Celebrate Your Veggies!

Celebrate Your Veggies!

Last week kicked off the beginning of National Vegetarian Awareness Month. In honor of vegetarianism, I think we should talk about what it is and what all of the fuss is about. I often get many questions about what vegetarians can and cannot eat. “But do they eat fish? What about eggs? Can they eat animal crackers? Where do they get protein?” The questions are endless, but understandably so.

Types of Vegetarianism

Vegetarianism encompasses all types of diets which aim to limit the consumption of meat and promote a diet rich in plant based foods. It really is a broad term that defines many diets. Here are some of the various diets included in vegetarianism:


Derived from the Latin terms for “Milk and Eggs”, it’s exactly how it sounds. Lacto-Ovo vegetarians consume diets rich in fruits and vegetables, while still allowing for dairy and eggs in their diets. These are the people that are able to eat a slice of pizza or an omelet. They do not consume any meat or fish.


Lacto is the Latin term for “Milk”. These vegetarians consume dairy products but no eggs. Their diets will be filled with plenty of fruits and vegetables, and still allow for dairy products like cheese and milk. They do not consume any meat, fish or eggs.


Pesci is Latin for fish, meaning these vegetarians consume diets rich in fruits and vegetables while also allowing for the consumption of fish. They still avoid all meat in the form of chicken, beef, pork, etc.


Vegan is the most limiting type of vegetarian. Vegans will consume strictly plant based diets with no meat, dairy, eggs, or fish. Some vegans also omit any type of animal product from their lifestyle, including honey (from bees), and leather.


Benefits of Vegetarianism

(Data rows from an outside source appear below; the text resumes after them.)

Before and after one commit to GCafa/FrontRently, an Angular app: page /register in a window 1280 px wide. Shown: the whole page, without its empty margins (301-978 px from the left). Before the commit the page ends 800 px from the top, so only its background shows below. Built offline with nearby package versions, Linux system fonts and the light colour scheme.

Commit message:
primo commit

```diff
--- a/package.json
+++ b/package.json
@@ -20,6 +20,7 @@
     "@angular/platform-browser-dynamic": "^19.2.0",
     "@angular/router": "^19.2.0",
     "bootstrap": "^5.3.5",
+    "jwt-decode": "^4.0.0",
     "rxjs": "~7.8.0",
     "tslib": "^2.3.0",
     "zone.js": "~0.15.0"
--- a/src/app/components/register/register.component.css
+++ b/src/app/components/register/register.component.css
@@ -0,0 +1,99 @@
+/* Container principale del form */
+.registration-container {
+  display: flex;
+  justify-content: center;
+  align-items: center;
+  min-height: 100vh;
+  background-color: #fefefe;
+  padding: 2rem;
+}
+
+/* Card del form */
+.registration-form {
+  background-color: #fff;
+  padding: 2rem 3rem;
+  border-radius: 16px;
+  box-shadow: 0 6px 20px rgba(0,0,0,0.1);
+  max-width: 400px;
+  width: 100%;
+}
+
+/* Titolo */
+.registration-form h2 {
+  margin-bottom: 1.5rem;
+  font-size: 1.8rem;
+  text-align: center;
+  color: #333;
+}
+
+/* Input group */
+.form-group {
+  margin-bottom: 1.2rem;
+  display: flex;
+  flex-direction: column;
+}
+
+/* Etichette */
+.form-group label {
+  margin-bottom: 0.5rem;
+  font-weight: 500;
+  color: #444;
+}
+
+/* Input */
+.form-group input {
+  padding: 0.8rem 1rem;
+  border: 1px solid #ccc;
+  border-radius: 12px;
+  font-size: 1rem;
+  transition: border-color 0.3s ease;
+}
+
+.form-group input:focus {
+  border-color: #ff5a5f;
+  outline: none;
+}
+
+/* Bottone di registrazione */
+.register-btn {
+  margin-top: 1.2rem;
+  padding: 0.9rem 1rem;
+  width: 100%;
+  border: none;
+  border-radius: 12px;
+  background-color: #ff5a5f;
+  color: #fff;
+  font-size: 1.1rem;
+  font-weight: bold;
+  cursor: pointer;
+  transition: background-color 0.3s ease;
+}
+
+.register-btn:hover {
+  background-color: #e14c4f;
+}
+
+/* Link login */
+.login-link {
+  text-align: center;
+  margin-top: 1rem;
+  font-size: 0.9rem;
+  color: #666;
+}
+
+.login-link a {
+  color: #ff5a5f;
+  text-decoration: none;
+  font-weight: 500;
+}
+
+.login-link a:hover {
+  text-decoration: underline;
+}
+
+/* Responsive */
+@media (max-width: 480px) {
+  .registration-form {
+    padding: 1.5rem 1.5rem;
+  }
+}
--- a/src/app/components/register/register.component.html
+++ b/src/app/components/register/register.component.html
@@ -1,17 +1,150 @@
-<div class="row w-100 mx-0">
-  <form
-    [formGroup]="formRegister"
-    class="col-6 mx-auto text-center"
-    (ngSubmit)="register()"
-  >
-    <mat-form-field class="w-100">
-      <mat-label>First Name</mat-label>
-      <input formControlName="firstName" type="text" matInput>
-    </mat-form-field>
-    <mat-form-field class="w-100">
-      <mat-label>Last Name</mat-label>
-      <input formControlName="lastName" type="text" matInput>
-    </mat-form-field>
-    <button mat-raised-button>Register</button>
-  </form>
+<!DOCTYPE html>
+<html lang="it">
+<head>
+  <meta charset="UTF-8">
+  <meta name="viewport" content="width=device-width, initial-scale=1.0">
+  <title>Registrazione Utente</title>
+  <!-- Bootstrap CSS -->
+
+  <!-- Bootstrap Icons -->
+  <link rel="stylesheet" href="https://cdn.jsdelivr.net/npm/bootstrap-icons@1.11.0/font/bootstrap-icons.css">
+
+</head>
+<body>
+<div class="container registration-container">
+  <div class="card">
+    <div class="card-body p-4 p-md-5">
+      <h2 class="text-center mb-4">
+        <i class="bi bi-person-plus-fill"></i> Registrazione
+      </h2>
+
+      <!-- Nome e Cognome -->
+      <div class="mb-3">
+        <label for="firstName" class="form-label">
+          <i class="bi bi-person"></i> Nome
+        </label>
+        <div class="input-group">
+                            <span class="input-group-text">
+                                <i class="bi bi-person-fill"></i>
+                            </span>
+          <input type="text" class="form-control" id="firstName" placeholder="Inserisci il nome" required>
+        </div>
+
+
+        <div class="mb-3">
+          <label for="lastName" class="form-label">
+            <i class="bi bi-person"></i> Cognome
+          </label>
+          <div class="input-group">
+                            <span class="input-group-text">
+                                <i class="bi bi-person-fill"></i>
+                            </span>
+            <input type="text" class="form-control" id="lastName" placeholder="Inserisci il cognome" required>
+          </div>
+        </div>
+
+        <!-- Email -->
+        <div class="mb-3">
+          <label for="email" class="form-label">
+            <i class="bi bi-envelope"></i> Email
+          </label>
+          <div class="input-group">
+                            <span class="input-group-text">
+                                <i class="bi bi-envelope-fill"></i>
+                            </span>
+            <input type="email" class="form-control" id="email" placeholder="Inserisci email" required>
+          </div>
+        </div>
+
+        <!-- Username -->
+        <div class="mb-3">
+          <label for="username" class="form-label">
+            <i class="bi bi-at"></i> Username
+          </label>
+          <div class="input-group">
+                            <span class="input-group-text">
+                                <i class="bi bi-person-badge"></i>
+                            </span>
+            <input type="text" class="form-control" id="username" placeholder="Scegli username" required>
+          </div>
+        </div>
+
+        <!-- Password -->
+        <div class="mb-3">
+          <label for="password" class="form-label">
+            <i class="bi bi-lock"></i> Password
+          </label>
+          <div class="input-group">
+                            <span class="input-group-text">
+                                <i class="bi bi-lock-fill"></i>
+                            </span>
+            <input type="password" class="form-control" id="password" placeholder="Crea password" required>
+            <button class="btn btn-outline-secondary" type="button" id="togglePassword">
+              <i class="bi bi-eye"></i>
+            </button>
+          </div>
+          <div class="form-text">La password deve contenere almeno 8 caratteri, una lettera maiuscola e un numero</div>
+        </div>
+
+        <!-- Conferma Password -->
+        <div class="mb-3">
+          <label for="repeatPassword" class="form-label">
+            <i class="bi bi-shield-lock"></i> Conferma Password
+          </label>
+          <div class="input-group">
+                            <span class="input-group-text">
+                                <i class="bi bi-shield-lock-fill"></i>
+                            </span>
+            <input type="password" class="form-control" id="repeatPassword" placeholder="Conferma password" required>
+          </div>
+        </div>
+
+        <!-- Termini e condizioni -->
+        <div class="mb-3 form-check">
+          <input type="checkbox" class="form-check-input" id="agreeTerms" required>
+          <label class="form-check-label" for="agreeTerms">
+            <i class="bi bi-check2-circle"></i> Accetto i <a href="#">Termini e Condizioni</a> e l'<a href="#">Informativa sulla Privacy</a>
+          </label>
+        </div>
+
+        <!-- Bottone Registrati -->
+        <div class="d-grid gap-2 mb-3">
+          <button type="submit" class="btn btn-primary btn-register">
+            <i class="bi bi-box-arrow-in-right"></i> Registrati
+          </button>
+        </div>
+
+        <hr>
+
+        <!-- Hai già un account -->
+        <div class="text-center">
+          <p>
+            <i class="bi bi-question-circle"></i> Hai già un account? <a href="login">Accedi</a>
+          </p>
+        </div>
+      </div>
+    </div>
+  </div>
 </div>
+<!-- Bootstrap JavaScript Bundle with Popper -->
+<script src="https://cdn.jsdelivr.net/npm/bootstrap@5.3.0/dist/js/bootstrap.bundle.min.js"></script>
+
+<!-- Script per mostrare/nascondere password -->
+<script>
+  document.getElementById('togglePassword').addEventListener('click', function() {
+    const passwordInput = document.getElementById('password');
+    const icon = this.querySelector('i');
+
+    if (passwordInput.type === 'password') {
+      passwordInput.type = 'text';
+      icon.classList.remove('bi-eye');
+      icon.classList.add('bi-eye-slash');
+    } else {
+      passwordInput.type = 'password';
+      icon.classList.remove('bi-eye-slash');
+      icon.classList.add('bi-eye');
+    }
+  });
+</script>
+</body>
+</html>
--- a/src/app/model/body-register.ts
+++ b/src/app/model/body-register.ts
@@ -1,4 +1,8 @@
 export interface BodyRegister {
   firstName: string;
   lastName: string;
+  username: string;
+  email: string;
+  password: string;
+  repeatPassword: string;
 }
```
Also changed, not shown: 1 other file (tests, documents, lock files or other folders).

For the average meat eater – it’s easy to look at the definitions of vegetarianism and be intimidated by how restrictive they are. The truth is while any diet change can be hard, the research behind vegetarianism is strong. Vegetarians live longer (an average of 13 years longer!) than any other dietary demographic in the world. Diets high in vegetables and fruits have been proven again and again to reduce the risk of cancer, heart disease, and diabetes. But the data isn’t just circumstantial. Because vegetarian diets include tons of fruits and vegetables, they take in higher amounts of antioxidants – cancer fighting components found only in plants. Vegetarian diets are also far lower in cholesterol, meaning that heart disease is almost non-existent within the vegetarian demographic.

Vegetarians also tend to weigh less and be more active than meat eaters. According to research done by Dean Ornish, MD, when overweight meat eaters switch to a plant based diet, they lose an average of 24 pounds in the first year. And five years later? That weight loss is sustained.

Not only does vegetarianism do great things for our bodies, but it helps the planet too. Meat production has become one of the most demanding industries in terms of using resources. According to research from Stanford, reducing meat based diets has the potential to save the environment.

How to participate

Vegetarian Awareness month is in place to remind and educate everyone about the benefits of a healthy and whole diet. Even meat eaters are able to participate in the vegetable revolution. Thousands of people are taking the pledge to go meatless for the month of October with the ability to win prizes for their efforts.

Others are happily participating in Meatless Mondays. You don’t have to jump right in to start seeing some of the benefits of going veg. By limiting meat and consuming 5 cups of vegetables each day, you are improving your health astronomically.

If switching to vegetarianism is something you are interested in pursuing, it is important to work with a dietitian who can help guide you in the right direction. You have to do your research to make sure that you make the switch in the healthiest way possible.





Written by Amber O’Neal

Amber O'Neal

With over 12 years of professional health and wellness experience, Amber is well-respected by her peers in the fitness and nutrition community. In addition to speaking to corporate and community audiences, she is a freelance fitness and nutrition writer and media expert who has been featured in numerous newspapers and magazines including The Wall Street Journal, The New York Times, Marie Claire, and Heart & Soul. Her television appearances include CBS, NBC and FOX affiliates as well as the NBC Nightly News.